i hear the same thing every time i walk in my LBS
In the last three years I went from 290+ pounds to 215 today. It was a long road. In the first two years, I was breaking everything. EVERYTHING. Rear derailleurs, chains, cassettes, hubs, rings, shocks, frames, saddles, posts... name it and I broke it.
The drivetrain issues had to be the most frustrating. We suspected shifting under load as being the problem at first. So, I made the effort to not shift under load, great! No more broken chains right? No, still sucked the chain and caused it to explode. I went with cheaper chains, more expensive chains, etc. Nothing helped. Then, I started to get into racing and I learned that if one is able to develop the cardio capacity to spin fast instead of mashing gears that it could result in faster overall speeds without so much muscular fatigue. I tried it and became good at it. Less muscular fatigue and no broken parts!
I'm not saying that this is your problem or that this is a solution for you. I'm just giving you my experience. Perhaps it helps. I finished the whole 2012 race season on one drivetrain with no issues. I did maintain it well and I checked for chain stretch regularly. I have replaced three chains in one year. I stretch them out frequently. This also depends on the terrain I'm encountering. Smooth, low elevation singletrack doesn't cause too much stretch. Pisgah monster climbing does. So, sometimes I go 500 miles on one chain. Other times I can do just over 200 and need one.

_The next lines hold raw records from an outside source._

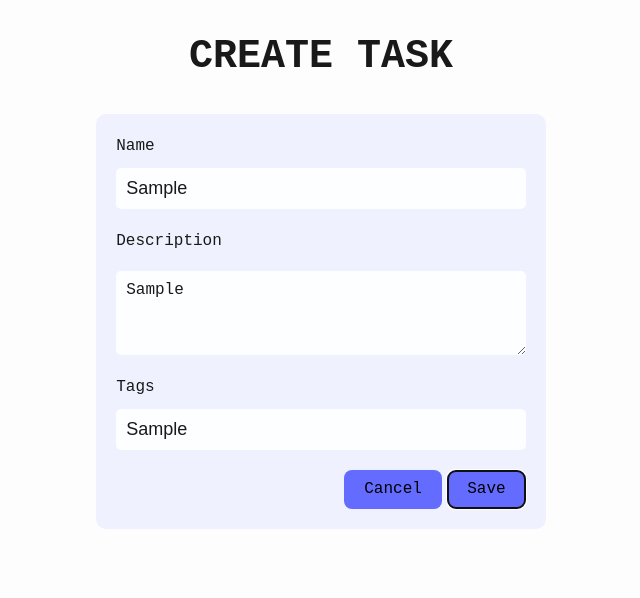
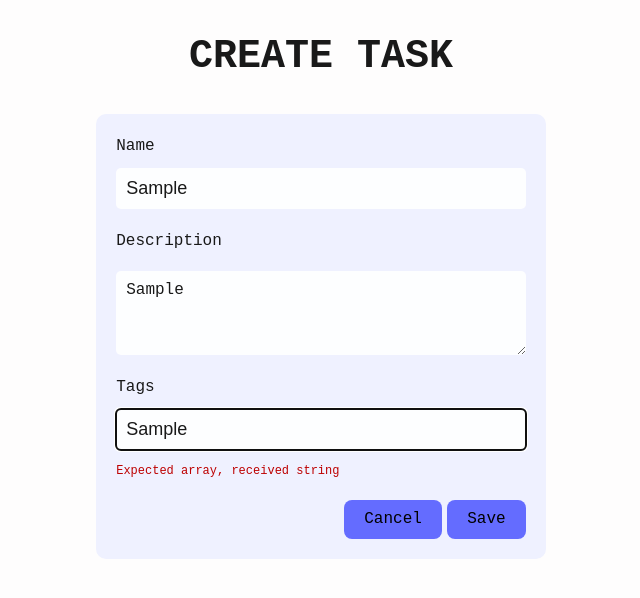
Before and after one commit to mayra-palomares/tasks-react-app, a React (Vite) app: page /tasks/create in a window 1280 px wide. Both pictures are taken after typing "Sample", "Sample", "Sample" into the empty fields and a click on the button "Save". Shown: the top 598 px of the page, without its empty margins (319-959 px from the left). Built offline with nearby package versions, Linux system fonts and the light colour scheme.

Commit message:
Install Zod validator for task form

```diff
--- a/package.json
+++ b/package.json
@@ -12,10 +12,12 @@
 		"prepare": "husky install"
 	},
 	"dependencies": {
+		"@hookform/resolvers": "^3.1.1",
 		"react": "^18.2.0",
 		"react-dom": "^18.2.0",
 		"react-hook-form": "^7.45.2",
-		"react-router-dom": "^6.14.2"
+		"react-router-dom": "^6.14.2",
+		"zod": "^3.21.4"
 	},
 	"devDependencies": {
 		"@types/react": "^18.2.15",
--- a/src/App.css
+++ b/src/App.css
@@ -139,6 +139,13 @@ textarea {
 	padding: 10px;
 }
 
+.form-group .error {
+	font-size: small;
+	color: rgb(189, 0, 0);
+	display: block;
+	margin-top: 2px;
+}
+
 .edit-action-buttons {
 	width: 100%;
 	margin-right: 15%;
--- a/src/components/TaskForm.tsx
+++ b/src/components/TaskForm.tsx
@@ -1,11 +1,14 @@
+import { FormActionButtons } from './common/ActionButtons';
+import { zodResolver } from '@hookform/resolvers/zod';
 import { useForm, SubmitHandler } from 'react-hook-form';
-import { FormActionButtons } from './common/ActionButtons';
 import { TaskRequest } from '../types/Task';
-interface FormInput {
-	title: string;
-	description: string;
-	tags: string[];
-}
+import { z } from 'zod';
+
+const formSchema = z.object({
+	title: z.string().min(1, 'Title is required').max(50),
+	description: z.string().min(1, 'Description is required').max(400),
+	tags: z.array(z.string().min(1, 'Invalid tag')),
+});
 
 const initialTask = { title: '', description: '', tags: [], completed: false };
 
@@ -14,14 +17,18 @@ type TaskFormProps = {
 	handleSave: (data: TaskRequest) => void;
 };
 
-function TaskForm({ task = initialTask }: TaskFormProps) {
-	const { register, handleSubmit } = useForm<FormInput>({
+function TaskForm({ task = initialTask, handleSave }: TaskFormProps) {
+	const {
+		register,
+		handleSubmit,
+		formState: { errors },
+	} = useForm<TaskRequest>({
 		defaultValues: task,
+		resolver: zodResolver(formSchema),
 	});
 
-	const onSubmit: SubmitHandler<FormInput> = (data) => {
-		console.log(data);
-		//handleSave(data);
+	const onSubmit: SubmitHandler<TaskRequest> = (data) => {
+		handleSave(data);
 	};
 
 	return (
@@ -39,6 +46,7 @@ function TaskForm({ task = initialTask }: TaskFormProps) {
 					autoComplete="off"
 					autoCorrect="off"
 				/>
+				{errors.title && <span className="error">{errors.title?.message}</span>}
 			</div>
 			<div className="form-group">
 				<label>Description</label>
@@ -48,6 +56,9 @@ function TaskForm({ task = initialTask }: TaskFormProps) {
 					autoCorrect="off"
 					rows={4}
 				/>
+				{errors.description && (
+					<span className="error">{errors.description?.message}</span>
+				)}
 			</div>
 			<div className="form-group">
 				<label>Tags</label>
@@ -57,6 +68,7 @@ function TaskForm({ task = initialTask }: TaskFormProps) {
 					autoComplete="off"
 					autoCorrect="off"
 				/>
+				{errors.tags && <span className="error">{errors.tags?.message}</span>}
 			</div>
 			<FormActionButtons />
 		</form>
```
Also changed, not shown: 1 other file (tests, documents, lock files or other folders).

As for derailleur adjustments, well, these have become less frequent. I credit this to a more focused maintenance plan than I had when I started. I clean my bikes regularly to check for frame damage. Once in a while I lube the cables, re-grease the bb bearings, hub, etc. I have almost no issues anymore. Again, I'm not saying this is you. Just sharing experience.